Owned and protected by The Nature Conservancy, the Dangermond Preserve was made possible due to the vision and generosity of Jack and Laura Dangermond, who in December 2017 donated $165 million to The Nature Conservancy—the single largest gift in the history of the organization—to purchase this globally significant natural area and protect it forever. Explore the history and science behind what makes this iconic part of California so precious to our natural world.
For millennia, people and nature have thrived together on this land, where a confluence of ecological, historical and cultural resources across Native American, Spanish and American histories have co-evolved for centuries. For the past hundred years, since Fred J. Bixby bought it in 1913, the land has been managed as a cattle ranch—and its light use preserved incredibly intact ecological conditions.

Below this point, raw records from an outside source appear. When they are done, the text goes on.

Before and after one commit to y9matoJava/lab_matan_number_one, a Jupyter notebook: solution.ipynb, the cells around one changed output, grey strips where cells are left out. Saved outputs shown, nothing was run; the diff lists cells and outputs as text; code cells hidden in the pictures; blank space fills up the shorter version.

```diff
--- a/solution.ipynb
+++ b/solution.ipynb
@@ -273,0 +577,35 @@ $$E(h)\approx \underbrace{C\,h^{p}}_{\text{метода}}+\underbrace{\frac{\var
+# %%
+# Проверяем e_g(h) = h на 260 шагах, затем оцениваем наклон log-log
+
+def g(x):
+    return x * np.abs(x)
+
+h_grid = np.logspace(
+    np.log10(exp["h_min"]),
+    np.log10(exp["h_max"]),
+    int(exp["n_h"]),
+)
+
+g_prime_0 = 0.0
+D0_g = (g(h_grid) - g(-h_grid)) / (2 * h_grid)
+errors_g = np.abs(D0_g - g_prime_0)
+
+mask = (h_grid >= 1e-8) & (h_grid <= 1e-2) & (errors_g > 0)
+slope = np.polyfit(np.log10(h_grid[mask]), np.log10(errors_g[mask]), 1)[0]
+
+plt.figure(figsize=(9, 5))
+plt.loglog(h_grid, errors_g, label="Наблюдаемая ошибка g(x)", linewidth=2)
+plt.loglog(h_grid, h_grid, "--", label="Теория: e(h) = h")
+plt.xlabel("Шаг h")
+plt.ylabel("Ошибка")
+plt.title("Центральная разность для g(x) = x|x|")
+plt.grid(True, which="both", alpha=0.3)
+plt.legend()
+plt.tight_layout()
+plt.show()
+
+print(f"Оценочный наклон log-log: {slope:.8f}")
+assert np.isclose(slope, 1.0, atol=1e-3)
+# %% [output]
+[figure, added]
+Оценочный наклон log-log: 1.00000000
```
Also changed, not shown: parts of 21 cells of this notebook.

The waters surrounding the iconic lighthouse at Point Conception and the Dangermond Preserve form the most important marine biogeographic boundary on the West Coast—and one of the largest upwelling centers—where deep nutrient-rich waters rise to the surface and fuel high biodiversity. The property encompasses a near wilderness of oak woodland, chaparral, forest and grassland ecosystems; bears and mountain lions are regularly spotted everywhere from the beach to the highest elevations.